    In general I find that much of the HBD style discussion of the develoment/history of the world has the feel of crude 19th century world history. Just because genetic factors play some part in history doesn’t mean that everything can be subsumed into them. It is obvious that on both recent and historical scales that groups of people, with the same ancestry, can have radically different fortunes.

    It is just my opinion but you could dial back the certainty from 110% to about 80%.

    Read More
    • Replies: @JayMan
    @Test Subject:

    You seem to suggesting that any attempt at reasonable caution is disingenuous. However, both Razib Khan and Steve Hsu have written much more nuanced posts in which they suggest that your position, generally speaking, is possibly correct but that we don’t have anywhere near enough evidence for your level of certainty.
     
    How about Greg Cochran?

    Yeah, a lot of the apparent waffling depends on your precise claim. As per Misdreavus's tweets featured in my previous post, that biology is behind racial/ethnic differences is a given. We don't hear too much talked about Dan Freedman's babies for some reason. We have plenty of evidence for national/racial/ethnic IQ differences and the biological basis of these (e.g., national/racial achievement output, global consistency, lack of convergence among long-resident populations). We also do indeed have some genetic links, even if many older ones are false positives, including EDAR and ALDH2*504Lys. There is no question that biology is behind group differences to some degree.
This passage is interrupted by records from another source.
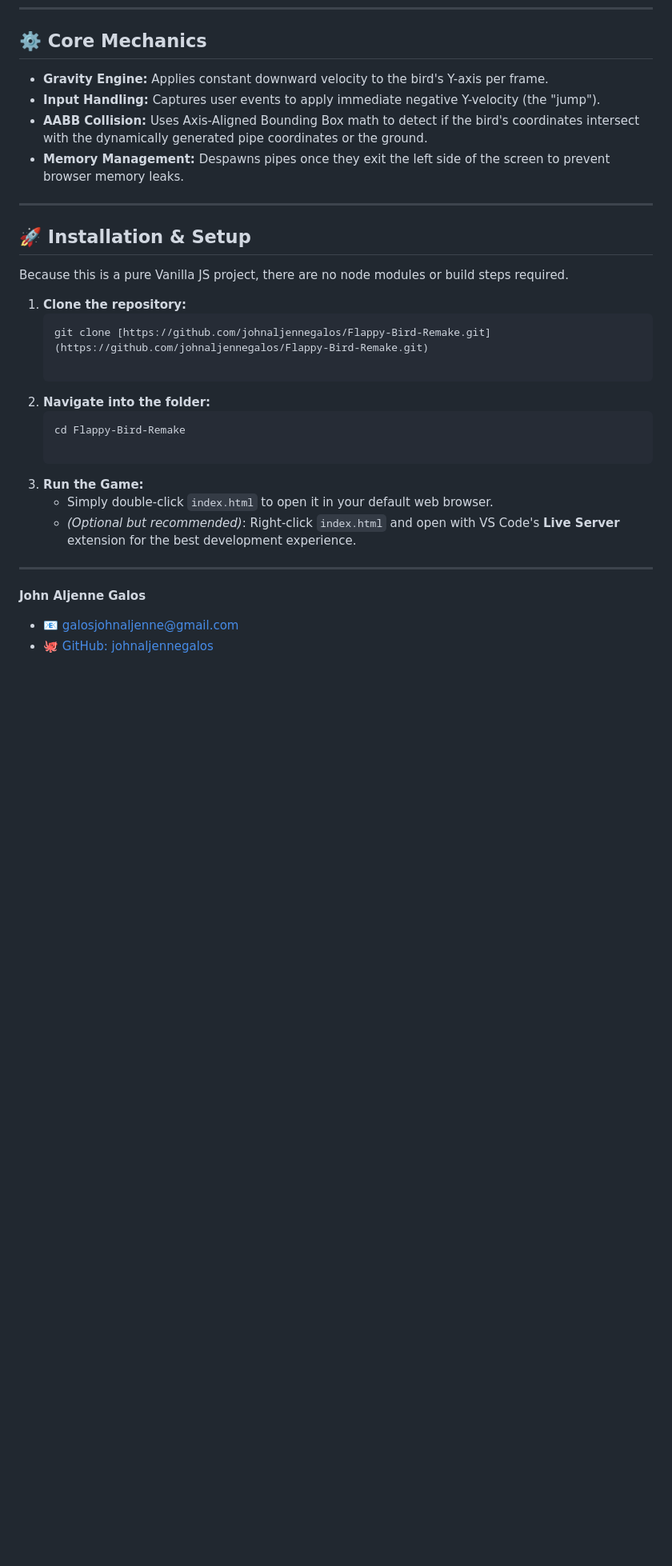
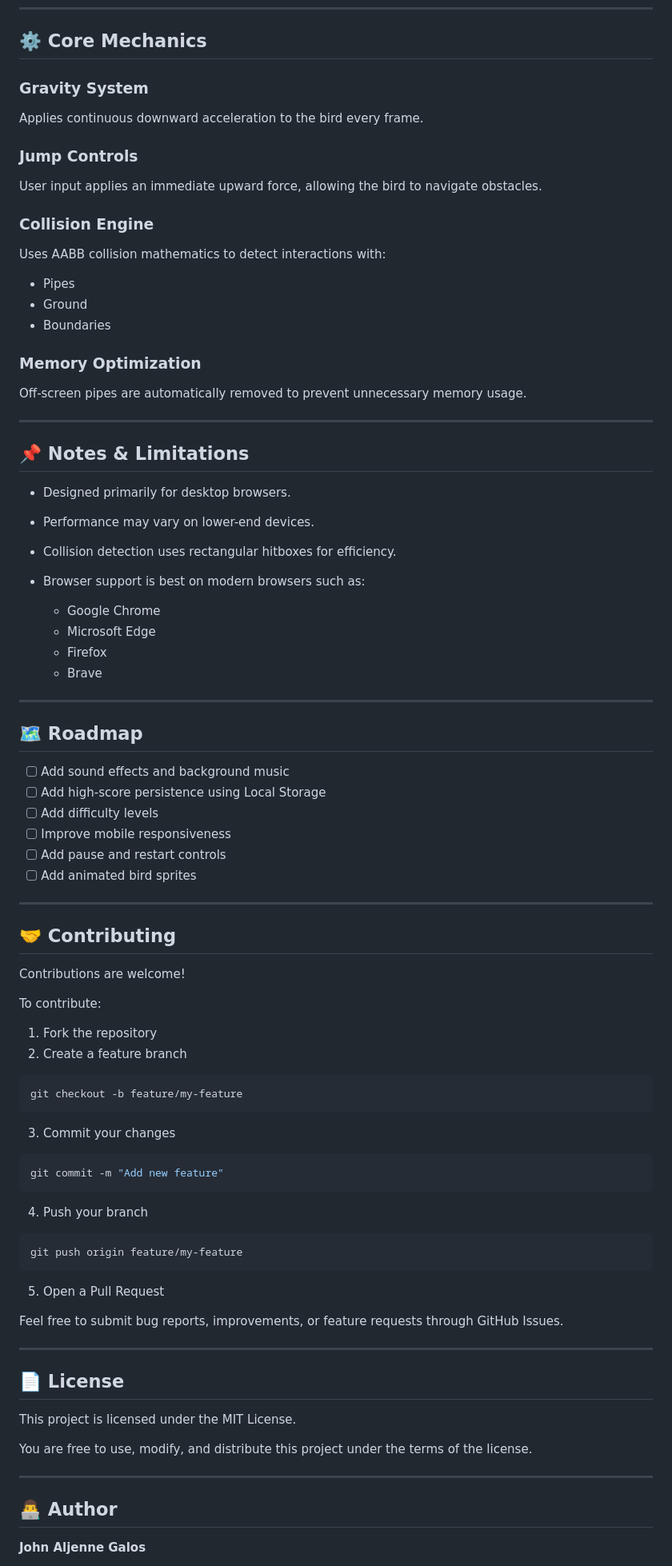
Before and after one commit to johnaljennegalos/Flappy-Bird-Remake, a Markdown page: README.md, the part around one of its changes. Shown at 80% size. Rendered like a GitHub page; blank space fills up the shorter version.

Commit message:
Revise README for clarity and detail
Updated README to enhance project description, features, and setup instructions.

````diff
--- a/README.md
+++ b/README.md
@@ -51,32 +179,93 @@ The project enforces a strict separation of concerns, keeping logic, structure,
 
 ## ⚙️ Core Mechanics
 
-* **Gravity Engine:** Applies constant downward velocity to the bird's Y-axis per frame.
-* **Input Handling:** Captures user events to apply immediate negative Y-velocity (the "jump").
-* **AABB Collision:** Uses Axis-Aligned Bounding Box math to detect if the bird's coordinates intersect with the dynamically generated pipe coordinates or the ground.
-* **Memory Management:** Despawns pipes once they exit the left side of the screen to prevent browser memory leaks.
+### Gravity System
+
+Applies continuous downward acceleration to the bird every frame.
+
+### Jump Controls
+
+User input applies an immediate upward force, allowing the bird to navigate obstacles.
+
+### Collision Engine
+
+Uses AABB collision mathematics to detect interactions with:
+
+* Pipes
+* Ground
+* Boundaries
+
+### Memory Optimization
+
+Off-screen pipes are automatically removed to prevent unnecessary memory usage.
 
 ---
 
-## 🚀 Installation & Setup
+## 📌 Notes & Limitations
 
-Because this is a pure Vanilla JS project, there are no node modules or build steps required.
+* Designed primarily for desktop browsers.
+* Performance may vary on lower-end devices.
+* Collision detection uses rectangular hitboxes for efficiency.
+* Browser support is best on modern browsers such as:
 
-1. **Clone the repository:**
-   ```bash
-   git clone [https://github.com/johnaljennegalos/Flappy-Bird-Remake.git](https://github.com/johnaljennegalos/Flappy-Bird-Remake.git)
-
-2. **Navigate into the folder:**
-   ```bash
-   cd Flappy-Bird-Remake
-
-3. **Run the Game:**
-   * Simply double-click `index.html` to open it in your default web browser.
-   * *(Optional but recommended)*: Right-click `index.html` and open with VS Code's **Live Server** extension for the best development experience.
+  * Google Chrome
+  * Microsoft Edge
+  * Firefox
+  * Brave
 
 ---
 
+## 🗺 Roadmap
+
+* [ ] Add sound effects and background music
+* [ ] Add high-score persistence using Local Storage
+* [ ] Add difficulty levels
+* [ ] Improve mobile responsiveness
+* [ ] Add pause and restart controls
+* [ ] Add animated bird sprites
+
+---
+
+## 🤝 Contributing
+
+Contributions are welcome!
+
+To contribute:
+
+1. Fork the repository
+2. Create a feature branch
+
+```bash
+git checkout -b feature/my-feature
+```
+
+3. Commit your changes
+
+```bash
+git commit -m "Add new feature"
+```
+
+4. Push your branch
+
+```bash
+git push origin feature/my-feature
+```
+
+5. Open a Pull Request
+
+Feel free to submit bug reports, improvements, or feature requests through GitHub Issues.
+
+---
+
+## 📄 License
+
+This project is licensed under the MIT License.
+
+You are free to use, modify, and distribute this project under the terms of the license.
+
+---
+
+## 👨‍💻 Author
+
 **John Aljenne Galos**
-* 📧 [galosjohnaljenne@gmail.com](mailto:galosjohnaljenne@gmail.com)
-* 🐙 [GitHub: johnaljennegalos](https://github.com/johnaljennegalos)
 
````
Also changed, not shown: other parts of README.md (+169 -33 lines).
    What is debatable, at least at this point, is to what degree that is. The genetic component is looking is good, and evidence is mounting. The non-genetic component? Not so much.

    What we also don't know, at least not for sure, is how many of differences came to be, evolutionarily. That is the realm of speculation, although we do have some support for certain ideas from the evidence there, too. But, as I am apt to say, establishing that differences exist does not depend on establishing how they came to be. They are separate issues entirely. But they are often conflated in discussion about them.


    In general I find that much of the HBD style discussion of the develoment/history of the world has the feel of crude 19th century world history. Just because genetic factors play some part in history doesn’t mean that everything can be subsumed into them. It is obvious that on both recent and historical scales that groups of people, with the same ancestry, can have radically different fortunes.
     
    Are you sure about that? Like whom, exactly? Is Korea your example?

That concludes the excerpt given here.